It is possible that making small changes to one’s diet might have a positive effect on POTS. Some experts recommend adding a bit more salt to various meals. They also stress that taking in an adequate amount of daily fluids might get rid of some of the dizziness and other problems associated with the syndrome. Drinking fluids could help to raise your blood pressure, and this increase might counteract some of the issues POTS causes.
Monitoring and Management
Although there isn’t just one effective treatment for POTS, ongoing research points to a few solutions that might be helpful for different people. Monitoring how the condition might be progressing can be a great help in managing any changes that might occur. You can do some monitoring at home, but working with professionals who are qualified in POTS syndrome treatment might help you take a more complete approach that is tailored to your needs. These specialists will work with you to provide consultations, advice, and coping techniques to help you get some measure of control over the condition.
A doctor may recommend that you wear special socks that are designed for compression. These socks usually go to about the thigh level, and they will squeeze the legs tighter than most traditional socks. The purpose here is to put some pressure on vessels in the legs to push blood up from them. This pressure might reduce the physical symptoms of POTS. Too much dizziness can have a hugely negative impact on a person’s ability to accomplish daily personal tasks or meet professional goals. Combinations of medical equipment, drugs, and changing habits could offer some relief.
Some drugs might be able to regulate some of your body’s systems in order to keep the syndrome from doing its work every time you get up. It is a good idea to discuss possible treatments along this path with the appropriate medical professionals. The drugs they prescribe work by narrowing your blood vessels and increasing the overall volume of blood moving through them.
There is not currently any known cure for POTS, but various health facilities around the world dedicate some of their resources to studying and understanding this syndrome.
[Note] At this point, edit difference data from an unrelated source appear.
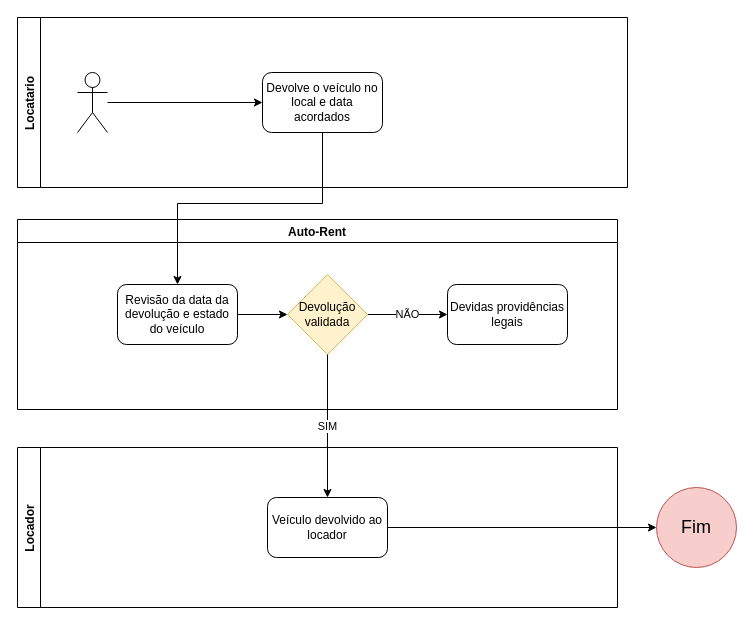
This is Devolucao.drawio from patrickm97/Auto-Rent, a draw.io file, before an edit. Source tidied: cells renumbered, new cells numbered last; positions are measured from the earlier drawing's top-left corner, leaving out a move shared by most shapes. Both pictures are drawn from the tidied source at 100%, with x=0, y=0 at pixel (17, 17).
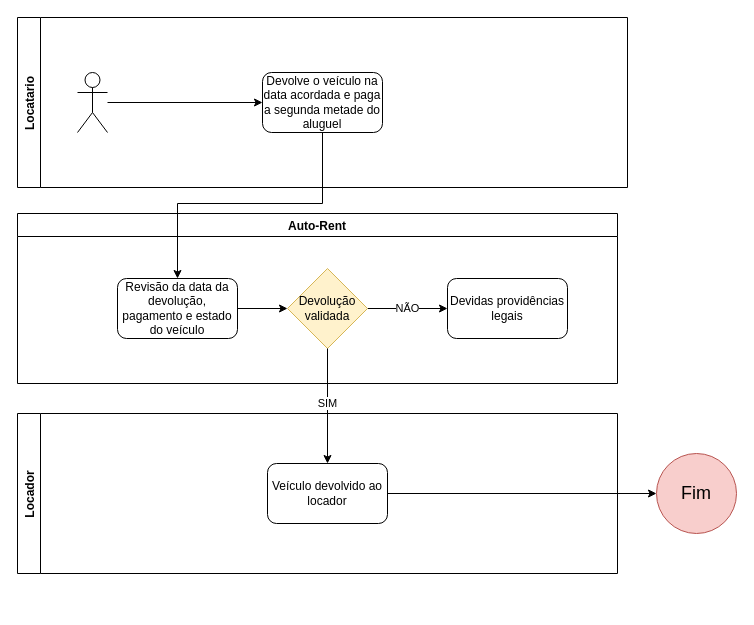
Above is the later version.

What changed in the source:
```diff
@@
 <mxGraphModel>
   <root>
     <mxCell id="0" />
     <mxCell id="1" parent="0" />
     <mxCell id="2" value="Locatario" style="swimlane;horizontal=0;" parent="1" vertex="1">
       <mxGeometry width="610" height="170" as="geometry" />
     </mxCell>
     <mxCell id="3" style="edgeStyle=orthogonalEdgeStyle;rounded=0;jettySize=auto;html=1;entryX=0;entryY=0.5;entryDx=0;entryDy=0;" parent="2" edge="1" source="4" target="5">
       <mxGeometry relative="1" as="geometry" />
     </mxCell>
     <mxCell id="4" style="shape=umlActor;verticalLabelPosition=bottom;verticalAlign=top;html=1;outlineConnect=0;" parent="2" vertex="1">
       <mxGeometry x="60" y="55" width="30" height="60" as="geometry" />
     </mxCell>
-    <mxCell id="5" value="Devolve o veículo no local e data acordados" style="rounded=1;whiteSpace=wrap;html=1;" parent="2" vertex="1">
+    <mxCell id="5" value="Devolve o veículo na data acordada e paga a segunda metade do aluguel" style="rounded=1;whiteSpace=wrap;html=1;" parent="2" vertex="1">
       <mxGeometry x="245" y="55" width="120" height="60" as="geometry" />
     </mxCell>
     <mxCell id="6" value="Locador" style="swimlane;horizontal=0;direction=east;" parent="1" vertex="1">
-      <mxGeometry y="430" width="600" height="160" as="geometry" />
+      <mxGeometry y="396" width="600" height="160" as="geometry" />
     </mxCell>
     <mxCell id="7" value="Veículo devolvido ao locador" style="rounded=1;whiteSpace=wrap;html=1;" parent="6" vertex="1">
       <mxGeometry x="250" y="50" width="120" height="60" as="geometry" />
     </mxCell>
     <mxCell id="8" value="Auto-Rent" style="swimlane;" parent="1" vertex="1">
-      <mxGeometry y="202" width="600" height="190" as="geometry" />
+      <mxGeometry y="196" width="600" height="170" as="geometry" />
     </mxCell>
     <mxCell id="9" style="edgeStyle=orthogonalEdgeStyle;rounded=0;jettySize=auto;html=1;entryX=0;entryY=0.5;entryDx=0;entryDy=0;" parent="8" edge="1" source="10" target="12">
       <mxGeometry relative="1" as="geometry" />
     </mxCell>
-    <mxCell id="10" value="Revisão da data da devolução e estado do veículo" style="rounded=1;whiteSpace=wrap;html=1;gradientColor=#ffffff;" parent="8" vertex="1">
+    <mxCell id="10" value="Revisão da data da devolução, pagamento e estado do veículo" style="rounded=1;whiteSpace=wrap;html=1;gradientColor=#ffffff;" parent="8" vertex="1">
       <mxGeometry x="100" y="65" width="120" height="60" as="geometry" />
     </mxCell>
     <mxCell id="11" value="NÃO" style="edgeStyle=orthogonalEdgeStyle;rounded=0;jettySize=auto;html=1;entryX=0;entryY=0.5;entryDx=0;entryDy=0;" parent="8" edge="1" source="12" target="13">
       <mxGeometry relative="1" as="geometry" />
     </mxCell>
     <mxCell id="12" value="Devolução&lt;br&gt;validada" style="rhombus;whiteSpace=wrap;html=1;fillColor=#fff2cc;strokeColor=#d6b656;" parent="8" vertex="1">
       <mxGeometry x="270" y="55" width="80" height="80" as="geometry" />
     </mxCell>
     <mxCell id="13" value="Devidas providências legais" style="rounded=1;whiteSpace=wrap;html=1;gradientColor=#ffffff;" parent="8" vertex="1">
       <mxGeometry x="430" y="65" width="120" height="60" as="geometry" />
     </mxCell>
     <mxCell id="14" value="SIM" style="edgeStyle=orthogonalEdgeStyle;rounded=0;jettySize=auto;html=1;entryX=0.5;entryY=0;entryDx=0;entryDy=0;" parent="1" edge="1" source="12" target="7">
-      <mxGeometry relative="1" as="geometry" />
+      <mxGeometry x="-0.04" relative="1" as="geometry" />
     </mxCell>
     <mxCell id="15" value="Fim" style="ellipse;whiteSpace=wrap;html=1;fontSize=18;fillColor=#f8cecc;strokeColor=#b85450;" parent="1" vertex="1">
-      <mxGeometry x="639" y="470" width="80" height="80" as="geometry" />
+      <mxGeometry x="639" y="436" width="80" height="80" as="geometry" />
     </mxCell>
     <mxCell id="16" style="edgeStyle=orthogonalEdgeStyle;rounded=0;jettySize=auto;html=1;" parent="1" edge="1" source="7" target="15">
       <mxGeometry relative="1" as="geometry" />
     </mxCell>
     <mxCell id="17" style="edgeStyle=orthogonalEdgeStyle;rounded=0;jettySize=auto;html=1;entryX=0.5;entryY=0;entryDx=0;entryDy=0;" parent="1" edge="1" source="5" target="10">
       <mxGeometry relative="1" as="geometry">
         <Array as="points">
           <mxPoint x="305" y="186" />
           <mxPoint x="160" y="186" />
         </Array>
       </mxGeometry>
     </mxCell>
   </root>
 </mxGraphModel>
```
Many people who deal with POTS report using some combination of techniques and treatments to relieve their symptoms. Signs of the syndrome can return intermittently. In most cases, moving to a prone position will keep lightheadedness at bay.